Bainbridge nonprofits may need to reinvent themselves | In Our Opinion | June 11
June 14, 2010 · Updated 11:20 AM
One of the negative effects of a recession on an altruistic community such as a Bainbridge Island is that as local, state and federal monies dry up there’s a correlative increase in fundraising pressure to keep the established events and institutions afloat. And, of course, while competition escalates among those seeking help, people have fewer dollars to give despite the need being greater.
Most nonprofits are feeling the crunch during a time that’s probably serving a culling purpose, where the strong survive and the weak need to reinvent themselves to stay alive. Bainbridge has more than 300 registered nonprofits, but don’t be surprised if some merge to avoid failure. Some nonprofit veterans will argue that it’s healthy to prune the trees a bit, and that’s certainly happening throughout the country these days at all levels.

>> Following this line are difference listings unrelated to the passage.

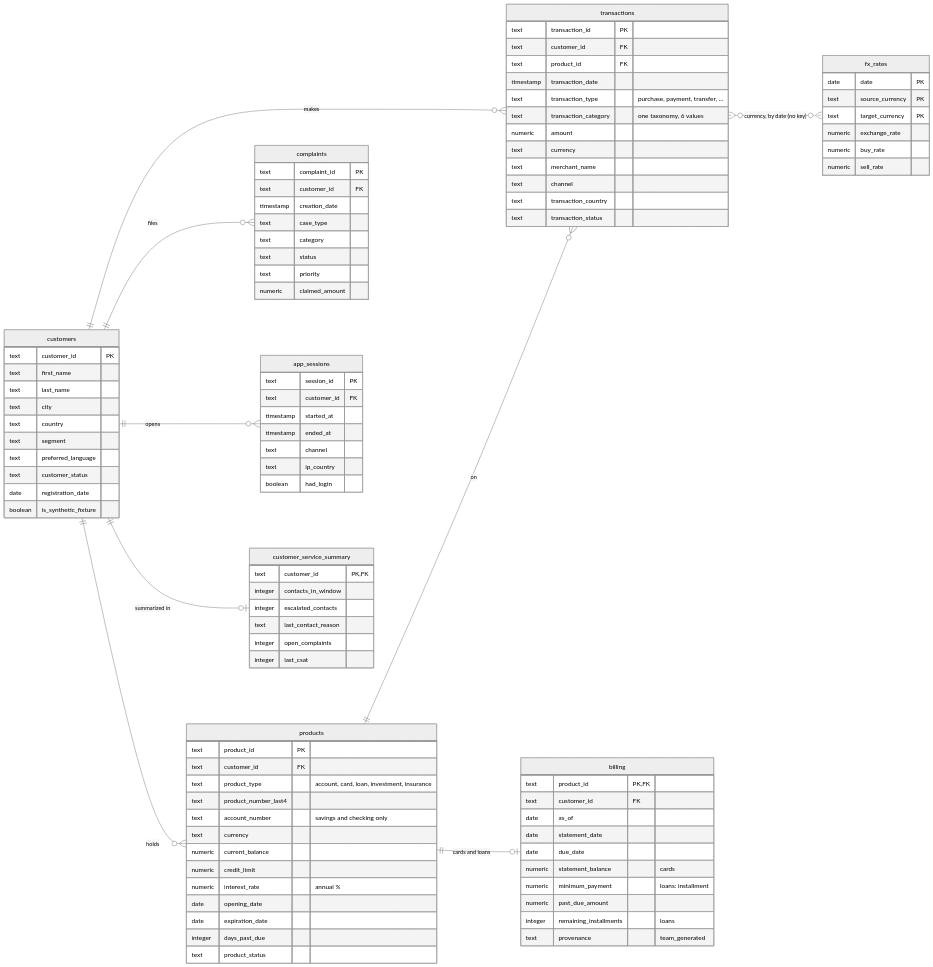
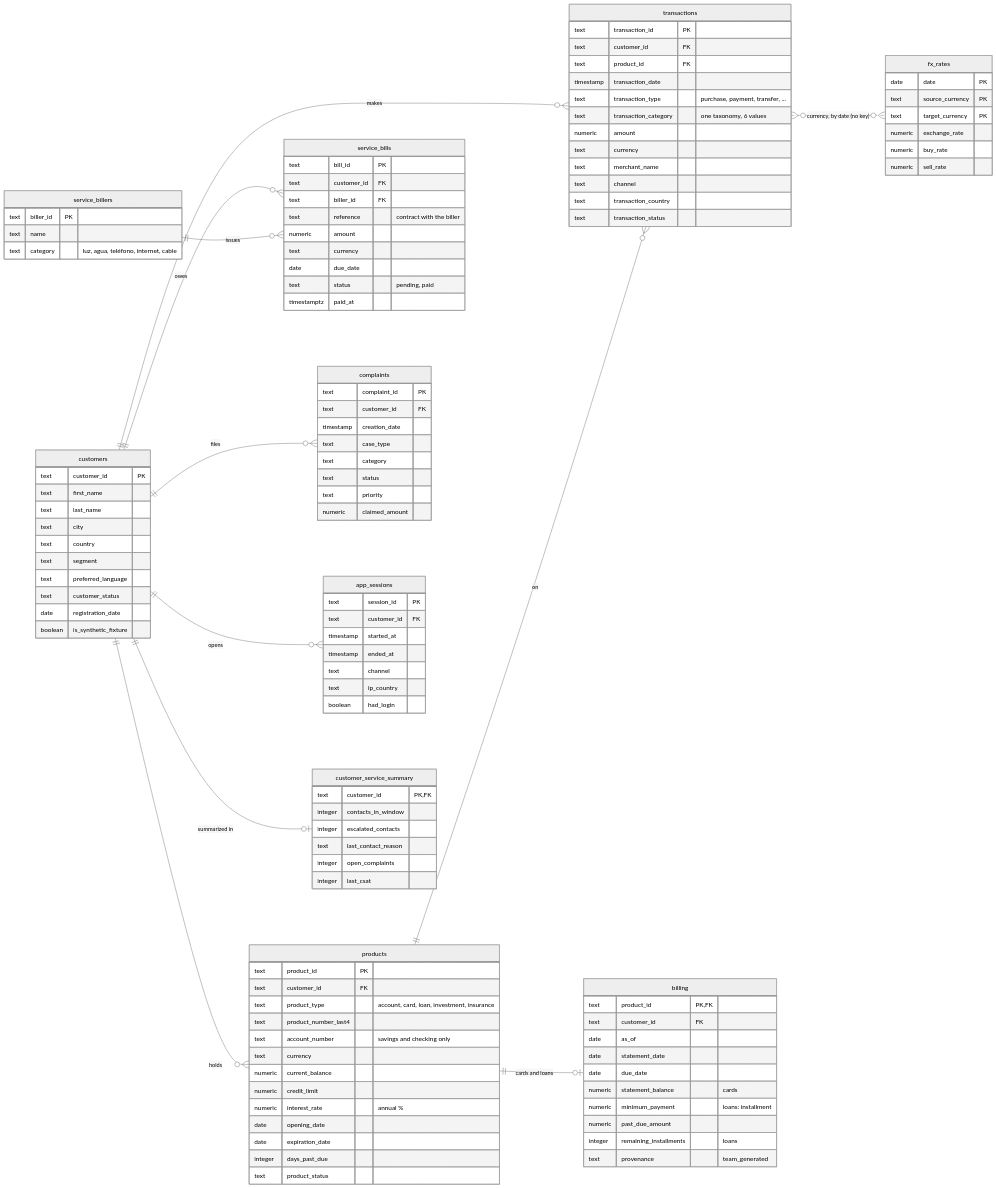
One commit to CristianLazoQuispe/factored-hackathon-2026-team-primos changed the diagram in docs/documentation/technical/diagrams/data_model.mmd. Above: the diagram before and after it, drawn with Mermaid (neutral theme). The commit also changed 4 other files, not shown here.

First line of the commit message:
docs(data): add service billers and bills to the data model

```diff
--- a/docs/documentation/technical/diagrams/data_model.mmd
+++ b/docs/documentation/technical/diagrams/data_model.mmd
@@ -1,102 +1,120 @@
 %% Data model of the `core` schema in Postgres (local) and Cloud SQL: the same tables in both.
 %% Only the columns the tools read are shown; the full definition is in schema.sql.
 %% Edit this file, then run `make diagrams` to regenerate data_model.svg / data_model.png.
 erDiagram
     direction LR
     fx_rates {
         date date PK
         text source_currency PK
         text target_currency PK
         numeric exchange_rate
         numeric buy_rate
         numeric sell_rate
     }
     customers ||--o{ products : "holds"
     customers ||--o{ transactions : "makes"
     products ||--o{ transactions : "on"
     products ||--o| billing : "cards and loans"
+    customers ||--o{ service_bills : "owes"
+    service_billers ||--o{ service_bills : "issues"
     customers ||--o{ complaints : "files"
     customers ||--o{ app_sessions : "opens"
     customers ||--o| customer_service_summary : "summarized in"
     transactions }o..o{ fx_rates : "currency, by date (no key)"
 
     customers {
         text customer_id PK
         text first_name
         text last_name
         text city
         text country
         text segment
         text preferred_language
         text customer_status
         date registration_date
         boolean is_synthetic_fixture
     }
     products {
         text product_id PK
         text customer_id FK
         text product_type "account, card, loan, investment, insurance"
         text product_number_last4
         text account_number "savings and checking only"
         text currency
         numeric current_balance
         numeric credit_limit
         numeric interest_rate "annual %"
         date opening_date
         date expiration_date
         integer days_past_due
         text product_status
     }
     transactions {
         text transaction_id PK
         text customer_id FK
         text product_id FK
         timestamp transaction_date
         text transaction_type "purchase, payment, transfer, ..."
         text transaction_category "one taxonomy, 6 values"
         numeric amount
         text currency
         text merchant_name
         text channel
         text transaction_country
         text transaction_status
     }
     billing {
         text product_id PK, FK
         text customer_id FK
         date as_of
         date statement_date
         date due_date
         numeric statement_balance "cards"
         numeric minimum_payment "loans: installment"
         numeric past_due_amount
         integer remaining_installments "loans"
         text provenance "team_generated"
     }
+    service_billers {
+        text biller_id PK
+        text name
+        text category "luz, agua, teléfono, internet, cable"
+    }
+    service_bills {
+        text bill_id PK
+        text customer_id FK
+        text biller_id FK
+        text reference "contract with the biller"
+        numeric amount
+        text currency
+        date due_date
+        text status "pending, paid"
+        timestamptz paid_at
+    }
     complaints {
         text complaint_id PK
         text customer_id FK
         timestamp creation_date
         text case_type
         text category
         text status
         text priority
         numeric claimed_amount
     }
     app_sessions {
         text session_id PK
         text customer_id FK
         timestamp started_at
         timestamp ended_at
         text channel
         text ip_country
         boolean had_login
     }
     customer_service_summary {
         text customer_id PK, FK
         integer contacts_in_window
         integer escalated_contacts
         text last_contact_reason
         integer open_complaints
         integer last_csat
     }
```
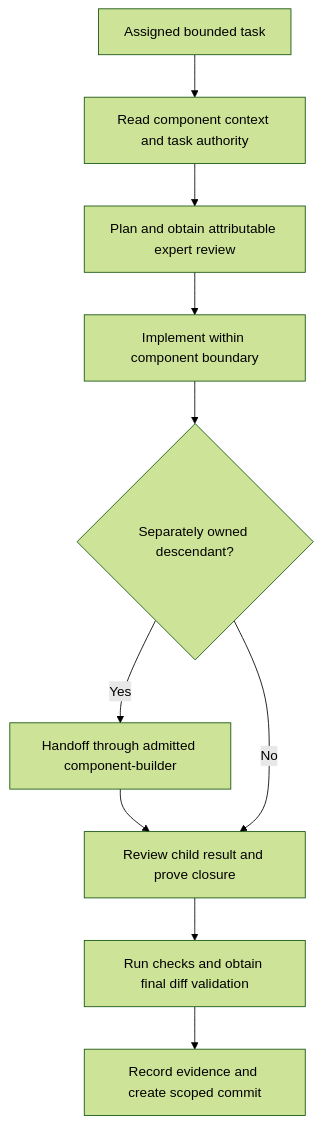
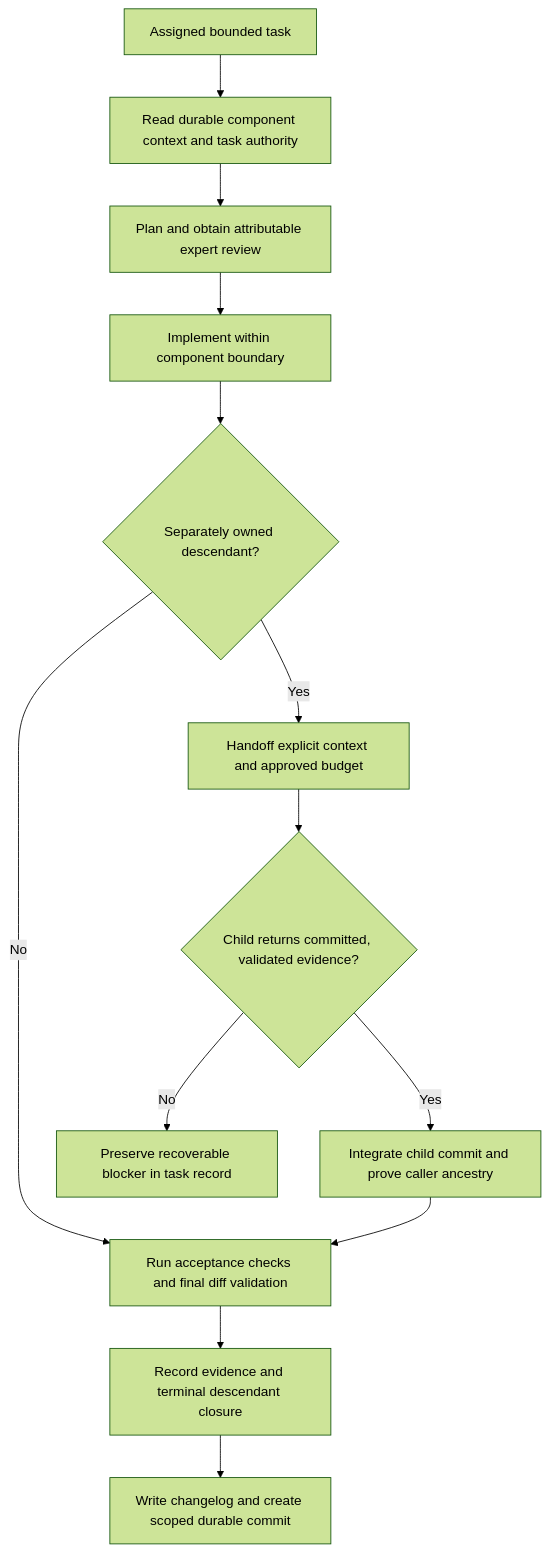
One commit to abstract-business-systems/as-is changed the diagram in agents/component-builder/as-is.md. Above: the diagram before and after it, drawn with Mermaid (forest theme). The commit also changed other lines of this file and 1 other file, not shown here.

Commit message:
docs(component-builder): clarify child closure and integration flow

````diff
--- a/agents/component-builder/as-is.md
+++ b/agents/component-builder/as-is.md
@@ -21,12 +23,15 @@
 ```mermaid
 flowchart TD
-    A["Assigned bounded task"] --> B["Read component context and task authority"]
+    A["Assigned bounded task"] --> B["Read durable component context and task authority"]
     B --> C["Plan and obtain attributable expert review"]
     C --> D["Implement within component boundary"]
     D --> E{"Separately owned descendant?"}
-    E -- "Yes" --> F["Handoff through admitted component-builder"]
-    F --> G["Review child result and prove closure"]
-    E -- "No" --> G
-    G --> H["Run checks and obtain final diff validation"]
-    H --> I["Record evidence and create scoped commit"]
+    E -- "No" --> H["Run acceptance checks and final diff validation"]
+    E -- "Yes" --> F["Handoff explicit context and approved budget"]
+    F --> G{"Child returns committed, validated evidence?"}
+    G -- "No" --> R["Preserve recoverable blocker in task record"]
+    G -- "Yes" --> I["Integrate child commit and prove caller ancestry"]
+    I --> H
+    H --> J["Record evidence and terminal descendant closure"]
+    J --> K["Write changelog and create scoped durable commit"]
 ```
````
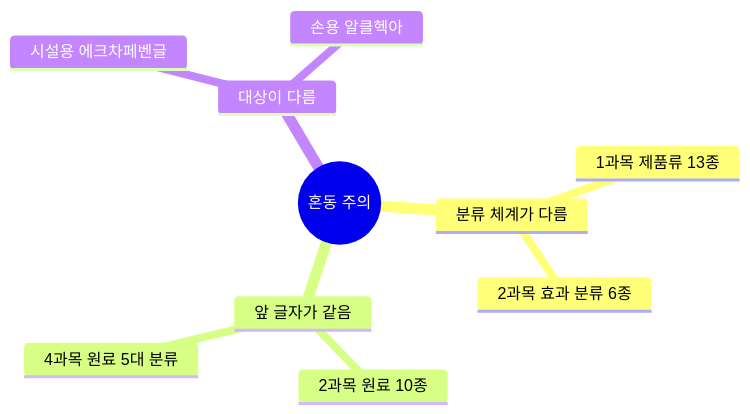
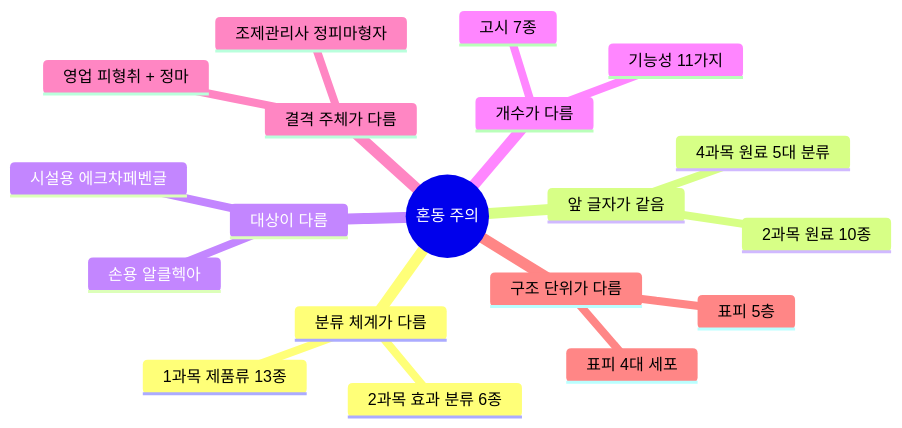
The fifth of 7 diagrams in content/두음법_암기_총정리.md (skygoldlee-cyber/Personalized_Skincare), drawn with Mermaid before and after one commit. The commit also changed other lines of this file and 3 other files, not shown here.

````diff
--- a/content/두음법_암기_총정리.md
+++ b/content/두음법_암기_총정리.md
@@ -208,13 +211,22 @@
 ```mermaid
 mindmap
  root((혼동 주의))
   분류 체계가 다름
    1과목 제품류 13종
    2과목 효과 분류 6종
   앞 글자가 같음
    2과목 원료 10종
    4과목 원료 5대 분류
   대상이 다름
    시설용 에크차페벤글
    손용 알클헥아
+  개수가 다름
+   기능성 11가지
+   고시 7종
+  결격 주체가 다름
+   영업 피형취 + 정마
+   조제관리사 정피마형자
+  구조 단위가 다름
+   표피 5층
+   표피 4대 세포
 ```
````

The more established charitable organizations that provide critical human services seem to be holding their own, perhaps because they were able to establish reserve funds. Staying relevant for a community is never easy, but, like any business, longevity helps.
One Call for All certainly fits that category, as does the Rotary Auction, which, through 50 years of hard work and a little bit of luck, has created an event that boasts a fundraising formula unparalleled in its indefatigability. The year-to-year net income has dropped a tick, perhaps, but the popularity of this one-day event shows no signs of decline. In fact, it continues to thrive.
But that’s an exception these days. Annual events such as the Grand Old 4th of July (and its ancillary, the July 3rd Street Dance) are examples of celebrations struggling to stay afloat that, while not philanthropic in nature, are important to the community. They, like many nonprofits, have made adjustments either in finding new funding sources or streamlining their organizations, or a combination of the two.
The good news is that islanders genuinely care and understand the value of neighborly giving. So, yes, there’s hope.